"“Boston found out it bugged Donaldson and blew it before he stepped to the plate during the game.”"

It is easy to understand why a whistle in an enclosed ballpark like the Rogers Centre would be problematic – even with the crowds that they draw in Toronto.

Why use a whistle at all?

But most of all, it seems odd that an MLB base coach would need to use a whistle to get the attention of his players. Why wouldn’t the outfield simply look to the coach between pitches? They aren’t middle-school boys on the ball field. It seems like poor preparation on the part of the coach.

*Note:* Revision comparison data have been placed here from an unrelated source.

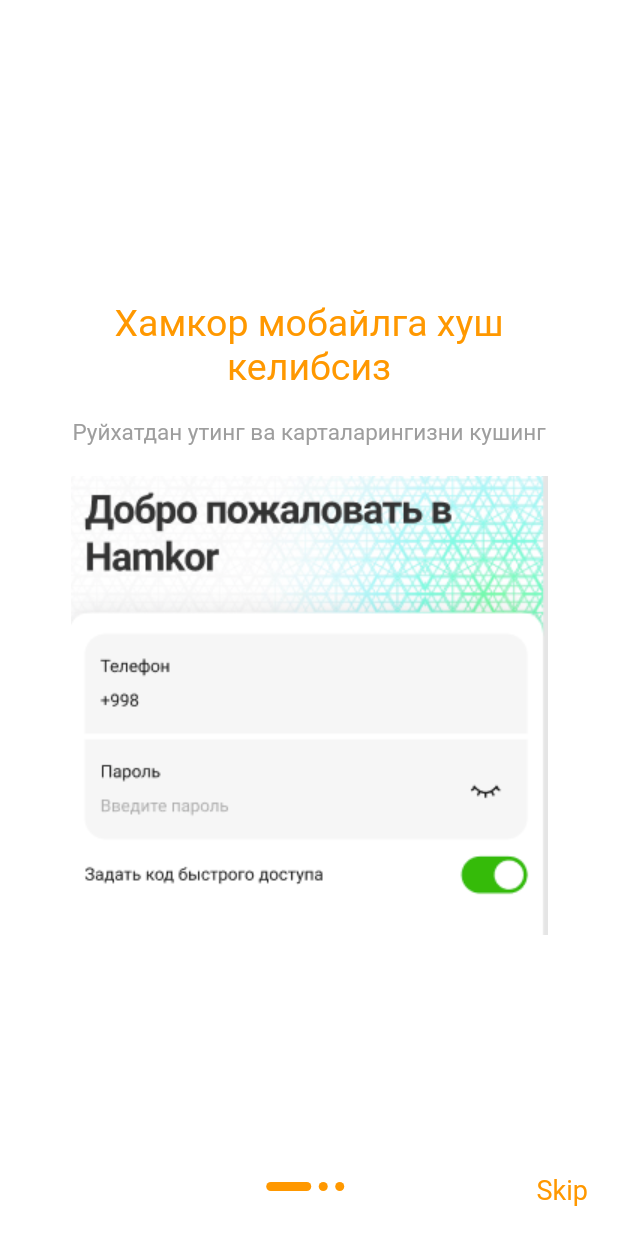
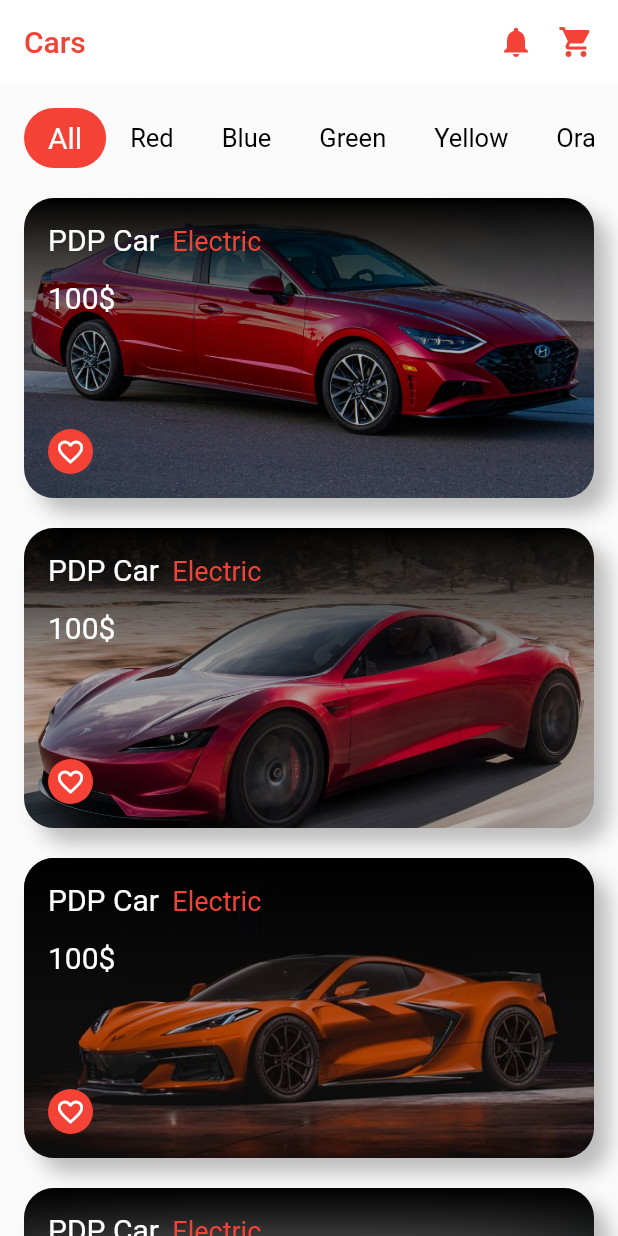
Before and after one commit to Komilisakov/intermeiate, a Flutter app: the screen it shows after launch, on a phone screen of 412 x 824 dp. Run offline on Flutter 3.47's test engine with Material 2 defaults, Android fonts, the phone set to English and light mode, and no system bars.

Commit message:
Market UI

```diff
--- a/lib/main.dart
+++ b/lib/main.dart
@@ -2,6 +2,7 @@ import 'package:flutter/material.dart';
 import 'package:intermeiate/pages/home_page.dart';
 import 'package:intermeiate/pages/intro_page.dart';
 import 'package:intermeiate/pages/login_page.dart';
+import 'package:intermeiate/pages/market_ui.dart';
 import 'package:intermeiate/pages/shop_ui.dart';
 
 void main() {
@@ -18,14 +19,17 @@ class MyApp extends StatelessWidget {
       debugShowCheckedModeBanner: false,
       title: 'Flutter Demo',
       theme: ThemeData(
-        primarySwatch: Colors.blue,
+        primarySwatch: Colors.red,
+          // appBarTheme: AppBarTheme.of(context).,
+        brightness: Brightness.light,
       ),
-      home: IntroPage(),
+      home: MarketUI(),
       routes: {
         HomePage.id: (context) => HomePage(),
         LoginPage.id: (context) => LoginPage(),
         ShopUI.id: (context) => ShopUI(),
         IntroPage.id: (context) => IntroPage(),
+        MarketUI.id: (context) => MarketUI(),
       },
       );
   }
--- a/lib/pages/intro_page.dart
+++ b/lib/pages/intro_page.dart
@@ -44,6 +44,7 @@ class _IntroPageState extends State<IntroPage> {
           title: Strings.stepThreeTitle,
           message: Strings.stepThreeMessage),
     ];
+    print(_itemsList[0].title);
   }
 
   @override
--- /dev/null
+++ b/lib/pages/market_ui.dart
@@ -0,0 +1,206 @@
+import 'package:flutter/material.dart';
+import 'package:flutter/services.dart';
+
+class MarketUI extends StatefulWidget {
+  static final String id = "market_ui";
+
+  @override
+  _MarketUIState createState() => _MarketUIState();
+}
+
+class MyCategory {
+  String name = "123123";
+  bool selected = false;
+
+  MyCategory({required this.name, required this.selected});
+}
+
+class _MarketUIState extends State<MarketUI> {
+  late final List<MyCategory> categories;
+  final List<String> carImages = [
+    "assets/images/cars/1.jpg",
+    "assets/images/cars/2.jpg",
+    "assets/images/cars/3.jpg",
+    "assets/images/cars/4.jpg",
+    "assets/images/cars/5.webp",
+    "assets/images/cars/6.jpg",
+    "assets/images/cars/7.jpeg",
+    "assets/images/cars/8.webp",
+    "assets/images/cars/9.jpeg",
+    "assets/images/cars/10.jpg",
+    "assets/images/cars/11.jpg",
+  ];
+
+  @override
+  void initState() {
+    // TODO: implement initState
+    super.initState();
+    categories = [
+      MyCategory(name: "All", selected: true),
+      MyCategory(name: "Red", selected: false),
+      MyCategory(name: "Blue", selected: false),
+      MyCategory(name: "Green", selected: false),
+      MyCategory(name: "Yellow", selected: false),
+      MyCategory(name: "Orange", selected: false),
+      MyCategory(name: "White", selected: false),
+      MyCategory(name: "Purple", selected: false),
+    ];
+    print(categories[1].selected);
+  }
+
+  @override
+  Widget build(BuildContext context) {
+    return Scaffold(
+        appBar: AppBar(
+          backgroundColor: Colors.white,
+          elevation: 0.0,
+          title: Text(
+            "Cars",
+            style: TextStyle(color: Colors.red),
+          ),
+          actions: [
+            Icon(
+              Icons.notifications,
+              color: Colors.red,
+            ),
+            SizedBox(
+              width: 16,
+            ),
+            Icon(
+              Icons.shopping_cart,
+              color: Colors.red,
+            ),
+            SizedBox(
+              width: 16,
+            ),
+          ],
+          brightness: Brightness.light,
+        ),
+        body: SingleChildScrollView(
+            child: Container(
+          padding: EdgeInsets.all(16),
+          child: Column(
+            children: [
+              Container(
+                height: 40,
+                child: ListView(
+                  scrollDirection: Axis.horizontal,
+                  children: categories.map((item) => singleTab(item)).toList(),
+                ),
+              ),
+              // SizedBox(height: 16,),
+              Column(
+                children: carImages.map((item) => cardCar(item)).toList(),
+              ),
+
+              // cardCar(item),
+            ],
+          ),
+        )));
+  }
+
+  Widget singleTab(MyCategory item) {
+    // return AspectRatio(aspectRatio: 2.2 / 1, child: Container(
+    //   margin: EdgeInsets.only(right: 10),
+    //   decoration: BoxDecoration(
+    //     color: type? Colors.red : Colors.white,
+    //     borderRadius: BorderRadius.circular(20),
+    //   ),
+    //   child: Center(
+    //     child: Text(title,style: TextStyle(
+    //       color: type? Colors.white : Colors.black,
+    //       fontSize: type? 20:17
+    //     ),),
+    //   )
+    // ));
+
+    Color textColor = Colors.black;
+    double fontSize = 17;
+    BoxDecoration myDecor = BoxDecoration();
+    if (item.selected) {
+      fontSize = 20;
+      textColor = Colors.white;
+      myDecor = BoxDecoration(
+          color: Colors.red, borderRadius: BorderRadius.circular(24));
+    }
+    return Container(
+      // margin: EdgeInsets.symmetric(horizontal: 4),
+      padding: EdgeInsets.symmetric(horizontal: 16),
+      alignment: Alignment.center,
+      decoration: myDecor,
+      child: Text(
+        item.name,
+        style: TextStyle(
+          fontSize: fontSize,
+          color: textColor,
+        ),
+      ),
+    );
+  }
+
+  Widget cardCar(image) {
+    return Container(
+      margin: EdgeInsets.only(top: 20),
+      width: double.infinity,
+      height: 200,
+      decoration: BoxDecoration(
+          borderRadius: BorderRadius.circular(20),
+          image: DecorationImage(image: AssetImage(image), fit: BoxFit.cover),
+          boxShadow: [
+            BoxShadow(
+                color: Colors.grey[400]!,
+                blurRadius: 10,
+                offset: Offset(
+                  10,
+                  10,
+                )),
+          ]),
+      child: Container(
+        padding: EdgeInsets.all(16),
+        decoration: BoxDecoration(
+          borderRadius: BorderRadius.circular(20),
+          gradient: LinearGradient(begin: Alignment.topRight, colors: [
+            Colors.black.withOpacity(1),
+            Colors.black.withOpacity(0.3),
+          ]),
+        ),
+        child: Column(
+          crossAxisAlignment: CrossAxisAlignment.start,
+          children: [
+            RichText(
+                text: TextSpan(
+                    text: 'PDP Car',
+                    style: TextStyle(color: Colors.white, fontSize: 20),
+                    children: [
+                  TextSpan(
+                      text: '  Electric',
+                      style: TextStyle(fontSize: 18, color: Colors.red))
+                ])),
+            SizedBox(
+              height: 16,
+            ),
+            Text(
+              "100\$",
+              style: TextStyle(color: Colors.white, fontSize: 20),
+            ),
+            Expanded(child: Container()),
+            Container(
+              height: 30,
+              width: 30,
+              decoration: BoxDecoration(
+                borderRadius: BorderRadius.circular(50),
+                color: Colors.red,
+              ),
+              child: Center(
+                  child: Icon(
+                Icons.favorite_border,
+                color: Colors.white,
+                size: 20,
+              )),
+            )
+          ],
+        ),
+      ),
+    );
+  }
+}
--- a/pubspec.yaml
+++ b/pubspec.yaml
@@ -28,6 +28,7 @@ flutter:
   assets:
     - assets/images/
     - assets/images/intro/
+    - assets/images/cars/
   #   - images/a_dot_ham.jpeg
 
   # An image asset can refer to one or more resolution-specific "variants", see
```
Also changed, not shown: assets/images/cars/1.jpg (added), assets/images/cars/10.jpg (added), assets/images/cars/11.jpg (added), assets/images/cars/2.jpg (added), assets/images/cars/3.jpg (added), assets/images/cars/4.jpg (added), assets/images/cars/5.webp (added), assets/images/cars/6.jpg (added), assets/images/cars/7.jpeg (added), assets/images/cars/8.webp (added), assets/images/cars/9.jpeg (added).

As someone who is easily irritated by the sounds of 4th-grade recorders, cheap plastic water bottles, and that damn drum in Cleveland, I can relate Donaldson’s frustration with an obnoxious whistle. And, as much as I hate to type this, It’s a bit “bush league” to blow a whistle during an at-bat, too – especially from a coach. Yes, it’s not against the rules, but it seems like it is against basic human dignity.

Other methods of communication

Sure, you can tell a guy he sucks or is overrated while he’s batting, but whistling just seems wrong. Not only is the sound irritating, but it seems insulting to all of the players on the field and the fans in the stands. And, if the opposing players are able to use it to their advantage – like Donaldson did – it might be time for Boston to retire the Fox 40 and use a more adult method of communication.

Next: White Sox fans can be positive

With all of the fear of sign stealing in today’s game, blowing a whistle seems to go against protecting signs. If the coach has to make noise to get the attention of certain players, the opposing team can use that whistle to start capturing signs. Isn’t there a better way?